Give the records again, every one, exactly.

[Source data]
= Beginning of Section =

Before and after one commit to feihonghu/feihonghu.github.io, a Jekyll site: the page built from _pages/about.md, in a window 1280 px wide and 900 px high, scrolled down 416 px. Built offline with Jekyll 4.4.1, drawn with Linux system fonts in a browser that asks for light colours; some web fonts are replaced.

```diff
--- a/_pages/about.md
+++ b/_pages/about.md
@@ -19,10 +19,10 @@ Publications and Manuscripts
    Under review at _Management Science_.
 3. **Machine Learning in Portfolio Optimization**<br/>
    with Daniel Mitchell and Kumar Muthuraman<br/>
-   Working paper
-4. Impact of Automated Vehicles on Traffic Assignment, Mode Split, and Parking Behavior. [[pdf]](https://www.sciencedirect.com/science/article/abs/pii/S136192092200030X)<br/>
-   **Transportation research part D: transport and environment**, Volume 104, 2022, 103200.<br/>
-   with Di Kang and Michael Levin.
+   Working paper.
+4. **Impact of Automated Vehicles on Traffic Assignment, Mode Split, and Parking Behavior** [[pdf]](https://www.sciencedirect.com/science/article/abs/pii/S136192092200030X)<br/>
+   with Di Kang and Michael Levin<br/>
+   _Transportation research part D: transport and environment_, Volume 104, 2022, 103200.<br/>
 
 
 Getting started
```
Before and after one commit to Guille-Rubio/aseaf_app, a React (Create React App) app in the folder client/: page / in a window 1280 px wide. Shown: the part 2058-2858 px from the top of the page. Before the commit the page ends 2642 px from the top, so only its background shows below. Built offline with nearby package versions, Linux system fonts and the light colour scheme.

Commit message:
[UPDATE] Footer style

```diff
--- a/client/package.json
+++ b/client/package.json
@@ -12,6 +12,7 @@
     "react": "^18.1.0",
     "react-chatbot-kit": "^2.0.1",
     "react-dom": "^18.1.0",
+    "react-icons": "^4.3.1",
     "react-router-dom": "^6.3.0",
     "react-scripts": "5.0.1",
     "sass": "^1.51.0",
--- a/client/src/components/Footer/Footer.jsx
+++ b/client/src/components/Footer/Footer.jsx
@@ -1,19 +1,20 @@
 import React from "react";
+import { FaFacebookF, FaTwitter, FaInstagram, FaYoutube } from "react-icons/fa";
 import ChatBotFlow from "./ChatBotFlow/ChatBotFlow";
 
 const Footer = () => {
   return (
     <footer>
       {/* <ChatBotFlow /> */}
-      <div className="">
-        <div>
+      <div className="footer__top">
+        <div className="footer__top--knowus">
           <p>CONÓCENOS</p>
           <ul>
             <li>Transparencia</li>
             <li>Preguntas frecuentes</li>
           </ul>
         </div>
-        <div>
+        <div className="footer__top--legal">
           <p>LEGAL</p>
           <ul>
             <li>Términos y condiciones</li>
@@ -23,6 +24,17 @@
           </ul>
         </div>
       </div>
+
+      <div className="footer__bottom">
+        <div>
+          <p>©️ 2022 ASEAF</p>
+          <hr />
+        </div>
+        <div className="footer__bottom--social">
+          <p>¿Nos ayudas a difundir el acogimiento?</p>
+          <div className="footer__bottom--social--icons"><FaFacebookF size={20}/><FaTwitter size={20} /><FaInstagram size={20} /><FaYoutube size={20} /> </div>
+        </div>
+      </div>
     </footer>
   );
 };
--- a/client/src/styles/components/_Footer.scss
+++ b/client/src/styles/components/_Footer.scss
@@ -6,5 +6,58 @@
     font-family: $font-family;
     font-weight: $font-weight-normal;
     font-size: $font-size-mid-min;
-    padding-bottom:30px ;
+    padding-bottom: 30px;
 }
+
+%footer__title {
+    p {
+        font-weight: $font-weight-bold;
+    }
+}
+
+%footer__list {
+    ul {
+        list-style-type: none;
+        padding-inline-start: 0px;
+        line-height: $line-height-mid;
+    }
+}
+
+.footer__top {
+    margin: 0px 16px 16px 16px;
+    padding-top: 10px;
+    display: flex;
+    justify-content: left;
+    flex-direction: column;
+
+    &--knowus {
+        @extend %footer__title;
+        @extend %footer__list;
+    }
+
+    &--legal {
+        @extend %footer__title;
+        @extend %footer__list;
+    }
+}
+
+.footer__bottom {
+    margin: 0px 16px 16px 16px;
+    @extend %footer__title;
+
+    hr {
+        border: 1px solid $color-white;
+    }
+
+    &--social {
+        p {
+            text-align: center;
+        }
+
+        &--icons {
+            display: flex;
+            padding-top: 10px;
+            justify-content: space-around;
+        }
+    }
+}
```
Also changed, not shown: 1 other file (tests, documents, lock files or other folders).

= End of Section =

REPLY
Before and after one commit to feihonghu/feihonghu.github.io, a Jekyll site: the page built from _pages/about.md, in a window 1280 px wide and 900 px high, scrolled down 416 px. Built offline with Jekyll 4.4.1, drawn with Linux system fonts in a browser that asks for light colours; some web fonts are replaced.

```diff
--- a/_pages/about.md
+++ b/_pages/about.md
@@ -19,10 +19,10 @@ Publications and Manuscripts
    Under review at _Management Science_.
 3. **Machine Learning in Portfolio Optimization**<br/>
    with Daniel Mitchell and Kumar Muthuraman<br/>
-   Working paper
-4. Impact of Automated Vehicles on Traffic Assignment, Mode Split, and Parking Behavior. [[pdf]](https://www.sciencedirect.com/science/article/abs/pii/S136192092200030X)<br/>
-   **Transportation research part D: transport and environment**, Volume 104, 2022, 103200.<br/>
-   with Di Kang and Michael Levin.
+   Working paper.
+4. **Impact of Automated Vehicles on Traffic Assignment, Mode Split, and Parking Behavior** [[pdf]](https://www.sciencedirect.com/science/article/abs/pii/S136192092200030X)<br/>
+   with Di Kang and Michael Levin<br/>
+   _Transportation research part D: transport and environment_, Volume 104, 2022, 103200.<br/>
 
 
 Getting started
```
Before and after one commit to Guille-Rubio/aseaf_app, a React (Create React App) app in the folder client/: page / in a window 1280 px wide. Shown: the part 2058-2858 px from the top of the page. Before the commit the page ends 2642 px from the top, so only its background shows below. Built offline with nearby package versions, Linux system fonts and the light colour scheme.

Commit message:
[UPDATE] Footer style

```diff
--- a/client/package.json
+++ b/client/package.json
@@ -12,6 +12,7 @@
     "react": "^18.1.0",
     "react-chatbot-kit": "^2.0.1",
     "react-dom": "^18.1.0",
+    "react-icons": "^4.3.1",
     "react-router-dom": "^6.3.0",
     "react-scripts": "5.0.1",
     "sass": "^1.51.0",
--- a/client/src/components/Footer/Footer.jsx
+++ b/client/src/components/Footer/Footer.jsx
@@ -1,19 +1,20 @@
 import React from "react";
+import { FaFacebookF, FaTwitter, FaInstagram, FaYoutube } from "react-icons/fa";
 import ChatBotFlow from "./ChatBotFlow/ChatBotFlow";
 
 const Footer = () => {
   return (
     <footer>
       {/* <ChatBotFlow /> */}
-      <div className="">
-        <div>
+      <div className="footer__top">
+        <div className="footer__top--knowus">
           <p>CONÓCENOS</p>
           <ul>
             <li>Transparencia</li>
             <li>Preguntas frecuentes</li>
           </ul>
         </div>
-        <div>
+        <div className="footer__top--legal">
           <p>LEGAL</p>
           <ul>
             <li>Términos y condiciones</li>
@@ -23,6 +24,17 @@
           </ul>
         </div>
       </div>
+
+      <div className="footer__bottom">
+        <div>
+          <p>©️ 2022 ASEAF</p>
+          <hr />
+        </div>
+        <div className="footer__bottom--social">
+          <p>¿Nos ayudas a difundir el acogimiento?</p>
+          <div className="footer__bottom--social--icons"><FaFacebookF size={20}/><FaTwitter size={20} /><FaInstagram size={20} /><FaYoutube size={20} /> </div>
+        </div>
+      </div>
     </footer>
   );
 };
--- a/client/src/styles/components/_Footer.scss
+++ b/client/src/styles/components/_Footer.scss
@@ -6,5 +6,58 @@
     font-family: $font-family;
     font-weight: $font-weight-normal;
     font-size: $font-size-mid-min;
-    padding-bottom:30px ;
+    padding-bottom: 30px;
 }
+
+%footer__title {
+    p {
+        font-weight: $font-weight-bold;
+    }
+}
+
+%footer__list {
+    ul {
+        list-style-type: none;
+        padding-inline-start: 0px;
+        line-height: $line-height-mid;
+    }
+}
+
+.footer__top {
+    margin: 0px 16px 16px 16px;
+    padding-top: 10px;
+    display: flex;
+    justify-content: left;
+    flex-direction: column;
+
+    &--knowus {
+        @extend %footer__title;
+        @extend %footer__list;
+    }
+
+    &--legal {
+        @extend %footer__title;
+        @extend %footer__list;
+    }
+}
+
+.footer__bottom {
+    margin: 0px 16px 16px 16px;
+    @extend %footer__title;
+
+    hr {
+        border: 1px solid $color-white;
+    }
+
+    &--social {
+        p {
+            text-align: center;
+        }
+
+        &--icons {
+            display: flex;
+            padding-top: 10px;
+            justify-content: space-around;
+        }
+    }
+}
```
Also changed, not shown: 1 other file (tests, documents, lock files or other folders).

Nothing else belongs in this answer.